Dataset records section start
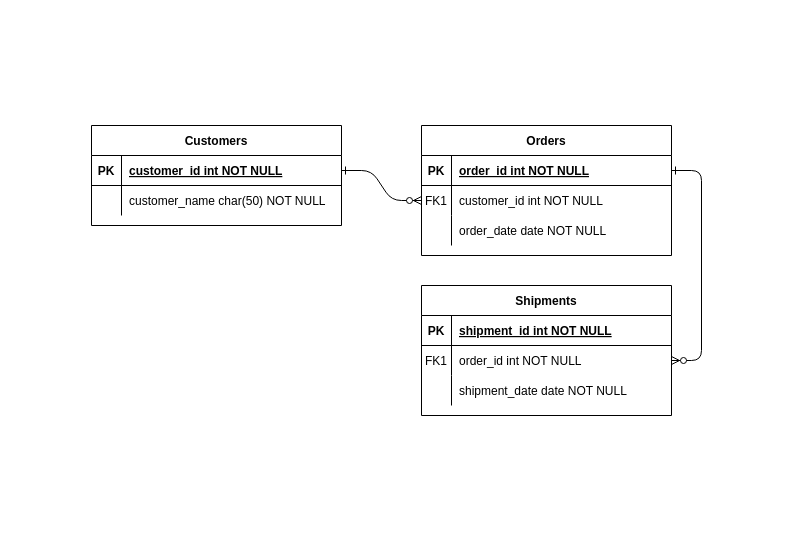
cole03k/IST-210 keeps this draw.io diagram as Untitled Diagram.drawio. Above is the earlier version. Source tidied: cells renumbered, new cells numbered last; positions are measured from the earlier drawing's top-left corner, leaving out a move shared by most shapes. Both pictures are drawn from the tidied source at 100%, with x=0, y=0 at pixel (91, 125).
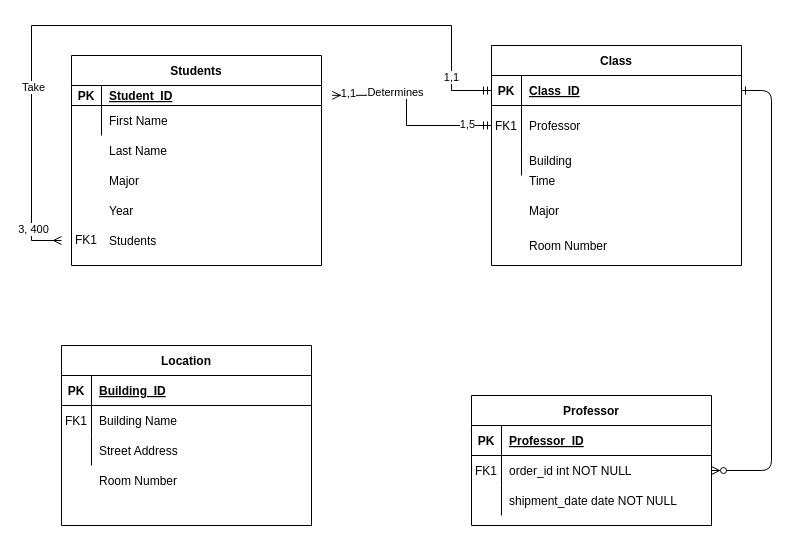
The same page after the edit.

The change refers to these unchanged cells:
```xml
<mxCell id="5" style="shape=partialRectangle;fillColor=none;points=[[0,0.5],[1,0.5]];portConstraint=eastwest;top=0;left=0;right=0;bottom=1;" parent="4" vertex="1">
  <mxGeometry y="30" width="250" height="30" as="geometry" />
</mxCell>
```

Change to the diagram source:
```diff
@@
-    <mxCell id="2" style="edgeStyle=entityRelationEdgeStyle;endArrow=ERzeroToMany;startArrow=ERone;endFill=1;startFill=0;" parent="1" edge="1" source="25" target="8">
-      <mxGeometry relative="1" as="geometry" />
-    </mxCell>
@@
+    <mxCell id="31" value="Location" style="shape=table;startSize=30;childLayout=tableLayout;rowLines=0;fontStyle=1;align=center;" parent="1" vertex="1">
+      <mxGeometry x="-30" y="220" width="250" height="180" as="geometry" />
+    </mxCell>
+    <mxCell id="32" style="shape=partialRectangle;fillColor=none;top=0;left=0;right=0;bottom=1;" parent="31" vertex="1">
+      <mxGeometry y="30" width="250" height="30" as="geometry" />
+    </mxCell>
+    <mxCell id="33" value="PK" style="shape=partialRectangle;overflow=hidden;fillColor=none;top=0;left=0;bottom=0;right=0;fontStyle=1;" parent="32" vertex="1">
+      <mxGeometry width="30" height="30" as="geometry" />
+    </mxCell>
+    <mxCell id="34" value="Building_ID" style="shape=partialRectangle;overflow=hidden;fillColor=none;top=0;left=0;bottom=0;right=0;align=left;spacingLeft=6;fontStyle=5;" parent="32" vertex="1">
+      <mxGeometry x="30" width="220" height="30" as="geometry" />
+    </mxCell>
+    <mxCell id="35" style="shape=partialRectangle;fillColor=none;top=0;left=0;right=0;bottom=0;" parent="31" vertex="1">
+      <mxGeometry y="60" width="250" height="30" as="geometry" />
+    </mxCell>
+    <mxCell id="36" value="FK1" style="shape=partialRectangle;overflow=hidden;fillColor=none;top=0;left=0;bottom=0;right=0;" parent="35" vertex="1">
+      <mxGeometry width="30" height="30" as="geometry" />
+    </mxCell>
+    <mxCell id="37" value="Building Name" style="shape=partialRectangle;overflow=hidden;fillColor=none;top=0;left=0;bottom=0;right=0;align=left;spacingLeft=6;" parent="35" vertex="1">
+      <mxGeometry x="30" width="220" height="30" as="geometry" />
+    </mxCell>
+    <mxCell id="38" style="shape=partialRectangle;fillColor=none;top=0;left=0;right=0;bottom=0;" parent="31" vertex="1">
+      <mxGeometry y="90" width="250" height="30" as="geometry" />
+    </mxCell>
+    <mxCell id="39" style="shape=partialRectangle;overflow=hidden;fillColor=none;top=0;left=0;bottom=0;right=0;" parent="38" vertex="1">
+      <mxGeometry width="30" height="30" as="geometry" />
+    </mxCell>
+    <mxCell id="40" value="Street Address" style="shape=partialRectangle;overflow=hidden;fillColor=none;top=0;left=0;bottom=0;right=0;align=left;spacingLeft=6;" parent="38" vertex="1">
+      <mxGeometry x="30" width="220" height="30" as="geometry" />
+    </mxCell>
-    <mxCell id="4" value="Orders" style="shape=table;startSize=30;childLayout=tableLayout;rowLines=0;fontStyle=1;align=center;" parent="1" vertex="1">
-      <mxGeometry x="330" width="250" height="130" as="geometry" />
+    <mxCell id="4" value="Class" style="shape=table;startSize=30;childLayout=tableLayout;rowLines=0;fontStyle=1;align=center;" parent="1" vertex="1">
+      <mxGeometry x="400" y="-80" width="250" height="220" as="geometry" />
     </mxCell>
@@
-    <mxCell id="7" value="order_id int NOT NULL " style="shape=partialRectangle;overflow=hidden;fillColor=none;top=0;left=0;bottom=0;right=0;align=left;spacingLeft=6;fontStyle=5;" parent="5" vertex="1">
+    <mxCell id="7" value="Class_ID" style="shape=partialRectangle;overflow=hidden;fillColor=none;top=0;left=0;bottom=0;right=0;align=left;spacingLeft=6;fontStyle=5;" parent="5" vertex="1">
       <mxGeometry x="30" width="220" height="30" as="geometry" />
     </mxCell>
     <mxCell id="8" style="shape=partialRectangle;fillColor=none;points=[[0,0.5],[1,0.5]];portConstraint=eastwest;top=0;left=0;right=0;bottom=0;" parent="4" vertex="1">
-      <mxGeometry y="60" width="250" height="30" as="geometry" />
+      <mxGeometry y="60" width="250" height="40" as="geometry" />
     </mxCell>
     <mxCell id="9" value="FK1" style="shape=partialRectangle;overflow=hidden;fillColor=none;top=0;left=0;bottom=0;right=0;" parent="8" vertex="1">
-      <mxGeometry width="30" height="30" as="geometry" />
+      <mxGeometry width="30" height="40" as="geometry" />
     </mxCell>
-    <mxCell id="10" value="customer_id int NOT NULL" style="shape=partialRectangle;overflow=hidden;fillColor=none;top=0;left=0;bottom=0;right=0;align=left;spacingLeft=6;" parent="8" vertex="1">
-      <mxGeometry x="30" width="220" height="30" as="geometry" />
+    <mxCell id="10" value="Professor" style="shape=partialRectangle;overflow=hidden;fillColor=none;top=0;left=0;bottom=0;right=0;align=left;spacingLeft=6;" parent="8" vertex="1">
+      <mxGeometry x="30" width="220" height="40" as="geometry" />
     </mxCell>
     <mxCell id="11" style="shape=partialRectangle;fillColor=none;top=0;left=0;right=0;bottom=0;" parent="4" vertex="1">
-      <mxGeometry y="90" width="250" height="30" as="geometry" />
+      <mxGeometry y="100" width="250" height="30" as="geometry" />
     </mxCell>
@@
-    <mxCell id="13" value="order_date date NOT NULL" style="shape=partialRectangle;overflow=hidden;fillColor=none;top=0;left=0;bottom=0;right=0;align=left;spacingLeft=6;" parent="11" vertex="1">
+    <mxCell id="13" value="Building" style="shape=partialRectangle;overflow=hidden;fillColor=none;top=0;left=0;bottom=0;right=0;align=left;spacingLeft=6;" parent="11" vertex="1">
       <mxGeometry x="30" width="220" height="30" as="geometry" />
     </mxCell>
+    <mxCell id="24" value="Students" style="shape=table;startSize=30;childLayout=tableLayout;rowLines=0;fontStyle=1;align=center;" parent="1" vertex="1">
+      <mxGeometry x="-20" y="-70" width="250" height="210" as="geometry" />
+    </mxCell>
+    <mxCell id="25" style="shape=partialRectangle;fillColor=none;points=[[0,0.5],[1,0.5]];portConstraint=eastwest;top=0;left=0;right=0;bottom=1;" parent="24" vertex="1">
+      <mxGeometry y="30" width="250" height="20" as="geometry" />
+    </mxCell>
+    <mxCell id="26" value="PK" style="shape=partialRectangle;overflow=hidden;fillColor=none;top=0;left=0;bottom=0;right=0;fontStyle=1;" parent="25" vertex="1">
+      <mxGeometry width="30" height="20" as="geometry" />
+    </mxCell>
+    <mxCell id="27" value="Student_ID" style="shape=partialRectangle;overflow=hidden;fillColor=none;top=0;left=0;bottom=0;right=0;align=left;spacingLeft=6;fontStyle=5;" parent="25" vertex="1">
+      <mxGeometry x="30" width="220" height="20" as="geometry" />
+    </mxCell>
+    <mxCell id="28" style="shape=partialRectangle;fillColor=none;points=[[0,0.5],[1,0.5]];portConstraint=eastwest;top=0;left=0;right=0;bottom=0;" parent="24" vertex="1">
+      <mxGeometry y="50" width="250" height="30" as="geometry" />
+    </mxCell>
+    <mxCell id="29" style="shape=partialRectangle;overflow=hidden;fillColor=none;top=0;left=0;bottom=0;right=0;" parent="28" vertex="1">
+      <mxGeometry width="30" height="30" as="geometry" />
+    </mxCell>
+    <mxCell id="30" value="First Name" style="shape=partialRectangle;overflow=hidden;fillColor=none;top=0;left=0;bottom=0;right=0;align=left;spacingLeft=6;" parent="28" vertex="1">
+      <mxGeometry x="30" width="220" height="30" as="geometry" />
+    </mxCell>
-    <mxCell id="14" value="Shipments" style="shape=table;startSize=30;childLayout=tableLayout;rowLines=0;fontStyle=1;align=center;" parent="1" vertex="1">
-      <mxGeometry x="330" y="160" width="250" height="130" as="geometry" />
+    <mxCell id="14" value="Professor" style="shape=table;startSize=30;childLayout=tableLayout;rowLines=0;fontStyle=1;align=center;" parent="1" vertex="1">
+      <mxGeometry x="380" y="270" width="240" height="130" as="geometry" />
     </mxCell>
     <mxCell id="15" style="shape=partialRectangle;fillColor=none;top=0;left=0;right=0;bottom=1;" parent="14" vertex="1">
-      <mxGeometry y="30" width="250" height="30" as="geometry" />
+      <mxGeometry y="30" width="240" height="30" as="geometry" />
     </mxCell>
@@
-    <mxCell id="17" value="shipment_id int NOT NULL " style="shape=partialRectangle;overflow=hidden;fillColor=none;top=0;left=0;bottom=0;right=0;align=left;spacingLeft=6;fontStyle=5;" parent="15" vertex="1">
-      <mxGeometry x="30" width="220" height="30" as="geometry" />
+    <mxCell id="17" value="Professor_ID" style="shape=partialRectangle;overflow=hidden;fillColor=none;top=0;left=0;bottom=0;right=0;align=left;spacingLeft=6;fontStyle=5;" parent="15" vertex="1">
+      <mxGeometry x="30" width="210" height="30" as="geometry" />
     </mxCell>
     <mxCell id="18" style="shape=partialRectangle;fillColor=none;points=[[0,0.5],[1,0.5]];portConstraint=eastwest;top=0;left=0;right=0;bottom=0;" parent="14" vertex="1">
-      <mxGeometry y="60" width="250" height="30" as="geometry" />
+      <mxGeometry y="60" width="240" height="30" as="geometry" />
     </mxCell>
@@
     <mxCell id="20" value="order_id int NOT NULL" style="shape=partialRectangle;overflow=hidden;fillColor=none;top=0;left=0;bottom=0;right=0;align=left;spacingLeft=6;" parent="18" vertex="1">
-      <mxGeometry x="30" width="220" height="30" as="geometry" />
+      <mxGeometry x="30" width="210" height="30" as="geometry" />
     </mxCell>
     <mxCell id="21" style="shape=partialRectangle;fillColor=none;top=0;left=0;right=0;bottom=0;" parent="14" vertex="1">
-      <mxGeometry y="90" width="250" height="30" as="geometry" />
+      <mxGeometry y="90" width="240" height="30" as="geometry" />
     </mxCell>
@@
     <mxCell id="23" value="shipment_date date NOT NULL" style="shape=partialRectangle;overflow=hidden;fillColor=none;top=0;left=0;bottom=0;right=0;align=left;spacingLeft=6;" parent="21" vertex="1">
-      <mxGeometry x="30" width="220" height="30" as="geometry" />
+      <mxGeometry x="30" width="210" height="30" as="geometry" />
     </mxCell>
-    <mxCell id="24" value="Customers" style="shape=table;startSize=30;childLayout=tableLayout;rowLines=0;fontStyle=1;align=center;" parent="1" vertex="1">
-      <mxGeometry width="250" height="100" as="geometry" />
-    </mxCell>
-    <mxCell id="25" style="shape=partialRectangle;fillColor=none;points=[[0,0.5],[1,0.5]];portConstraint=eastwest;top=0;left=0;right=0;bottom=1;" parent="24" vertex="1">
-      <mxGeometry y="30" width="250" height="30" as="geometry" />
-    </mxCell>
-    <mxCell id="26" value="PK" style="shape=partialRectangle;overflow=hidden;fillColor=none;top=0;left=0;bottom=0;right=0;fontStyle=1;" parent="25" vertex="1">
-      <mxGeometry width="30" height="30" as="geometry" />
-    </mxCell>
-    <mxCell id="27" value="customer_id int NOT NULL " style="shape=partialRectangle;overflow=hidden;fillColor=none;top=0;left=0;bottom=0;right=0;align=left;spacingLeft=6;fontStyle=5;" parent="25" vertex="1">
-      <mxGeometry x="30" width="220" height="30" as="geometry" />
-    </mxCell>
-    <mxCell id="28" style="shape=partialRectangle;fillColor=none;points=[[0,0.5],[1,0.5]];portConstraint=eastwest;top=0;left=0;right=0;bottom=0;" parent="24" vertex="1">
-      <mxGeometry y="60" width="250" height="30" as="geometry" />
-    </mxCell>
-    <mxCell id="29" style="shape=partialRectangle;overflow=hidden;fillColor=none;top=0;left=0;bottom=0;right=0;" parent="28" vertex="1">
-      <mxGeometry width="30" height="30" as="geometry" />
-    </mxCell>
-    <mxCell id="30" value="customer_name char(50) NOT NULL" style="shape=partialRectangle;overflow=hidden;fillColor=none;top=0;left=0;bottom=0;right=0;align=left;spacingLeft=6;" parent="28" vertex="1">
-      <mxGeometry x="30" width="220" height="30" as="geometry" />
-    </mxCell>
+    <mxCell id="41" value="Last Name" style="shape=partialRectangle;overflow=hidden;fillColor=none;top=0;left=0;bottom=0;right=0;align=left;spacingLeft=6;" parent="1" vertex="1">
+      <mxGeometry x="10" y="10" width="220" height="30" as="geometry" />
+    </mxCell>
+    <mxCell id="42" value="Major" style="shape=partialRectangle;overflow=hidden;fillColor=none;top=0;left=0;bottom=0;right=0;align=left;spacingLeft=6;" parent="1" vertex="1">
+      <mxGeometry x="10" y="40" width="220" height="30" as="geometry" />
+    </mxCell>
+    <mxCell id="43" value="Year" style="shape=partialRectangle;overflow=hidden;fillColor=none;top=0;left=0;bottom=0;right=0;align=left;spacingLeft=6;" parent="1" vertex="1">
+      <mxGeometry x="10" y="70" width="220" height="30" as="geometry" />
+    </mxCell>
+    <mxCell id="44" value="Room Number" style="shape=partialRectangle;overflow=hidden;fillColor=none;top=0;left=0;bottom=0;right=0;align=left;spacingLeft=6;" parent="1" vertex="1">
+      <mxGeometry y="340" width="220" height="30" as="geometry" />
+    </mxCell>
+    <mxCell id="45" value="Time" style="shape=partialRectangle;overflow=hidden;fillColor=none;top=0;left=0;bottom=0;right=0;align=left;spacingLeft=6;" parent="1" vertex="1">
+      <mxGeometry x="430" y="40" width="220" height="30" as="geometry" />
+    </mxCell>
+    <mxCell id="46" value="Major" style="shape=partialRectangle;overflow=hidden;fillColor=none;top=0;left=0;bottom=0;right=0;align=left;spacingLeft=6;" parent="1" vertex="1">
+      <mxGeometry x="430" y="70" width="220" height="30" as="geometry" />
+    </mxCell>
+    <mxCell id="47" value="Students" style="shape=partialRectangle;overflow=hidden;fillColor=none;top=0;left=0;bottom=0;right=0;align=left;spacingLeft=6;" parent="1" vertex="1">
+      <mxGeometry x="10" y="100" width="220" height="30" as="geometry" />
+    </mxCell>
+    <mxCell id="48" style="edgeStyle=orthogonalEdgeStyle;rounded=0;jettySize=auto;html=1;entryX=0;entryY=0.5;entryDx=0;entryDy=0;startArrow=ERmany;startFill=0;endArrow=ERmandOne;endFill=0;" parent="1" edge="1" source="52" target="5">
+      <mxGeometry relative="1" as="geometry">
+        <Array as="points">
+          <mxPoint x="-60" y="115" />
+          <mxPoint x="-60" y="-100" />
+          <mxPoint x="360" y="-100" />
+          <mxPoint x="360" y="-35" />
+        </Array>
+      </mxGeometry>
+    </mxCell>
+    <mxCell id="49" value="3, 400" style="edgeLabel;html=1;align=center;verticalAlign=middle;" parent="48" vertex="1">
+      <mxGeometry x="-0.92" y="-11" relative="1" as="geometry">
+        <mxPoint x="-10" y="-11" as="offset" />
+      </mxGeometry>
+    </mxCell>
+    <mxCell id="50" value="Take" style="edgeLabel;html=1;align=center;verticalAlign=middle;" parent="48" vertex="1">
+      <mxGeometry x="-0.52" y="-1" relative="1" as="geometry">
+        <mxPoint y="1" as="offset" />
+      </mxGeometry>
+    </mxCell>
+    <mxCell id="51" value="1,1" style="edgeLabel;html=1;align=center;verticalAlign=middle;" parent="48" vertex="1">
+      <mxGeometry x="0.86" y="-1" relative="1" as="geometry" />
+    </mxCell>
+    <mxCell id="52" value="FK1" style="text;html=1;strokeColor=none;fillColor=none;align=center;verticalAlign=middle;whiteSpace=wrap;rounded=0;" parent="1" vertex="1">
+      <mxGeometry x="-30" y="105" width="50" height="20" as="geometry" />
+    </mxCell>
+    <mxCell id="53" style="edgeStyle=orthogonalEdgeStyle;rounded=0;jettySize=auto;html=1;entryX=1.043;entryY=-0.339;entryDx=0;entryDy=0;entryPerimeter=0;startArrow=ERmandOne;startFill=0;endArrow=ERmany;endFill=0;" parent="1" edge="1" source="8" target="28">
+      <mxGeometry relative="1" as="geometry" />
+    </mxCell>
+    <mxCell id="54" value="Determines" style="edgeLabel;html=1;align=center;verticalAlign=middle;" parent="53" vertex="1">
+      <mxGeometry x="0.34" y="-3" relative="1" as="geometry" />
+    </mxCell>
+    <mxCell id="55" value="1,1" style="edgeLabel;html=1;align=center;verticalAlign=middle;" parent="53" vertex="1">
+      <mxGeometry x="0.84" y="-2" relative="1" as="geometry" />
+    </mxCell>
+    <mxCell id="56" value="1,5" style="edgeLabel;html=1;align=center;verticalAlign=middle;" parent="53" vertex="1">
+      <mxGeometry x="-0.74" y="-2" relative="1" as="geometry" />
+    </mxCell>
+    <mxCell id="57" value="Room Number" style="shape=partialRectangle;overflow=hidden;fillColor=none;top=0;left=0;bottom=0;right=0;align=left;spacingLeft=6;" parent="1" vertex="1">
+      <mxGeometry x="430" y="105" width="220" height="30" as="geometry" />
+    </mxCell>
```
Dataset records section end
• **Assignment**: Among the entries above, which lines include "mxPoint"? List them all.

• **Exercise output**:
+          <mxPoint x="-60" y="115" />
+          <mxPoint x="-60" y="-100" />
+          <mxPoint x="360" y="-100" />
+          <mxPoint x="360" y="-35" />
+        <mxPoint x="-10" y="-11" as="offset" />
+        <mxPoint y="1" as="offset" />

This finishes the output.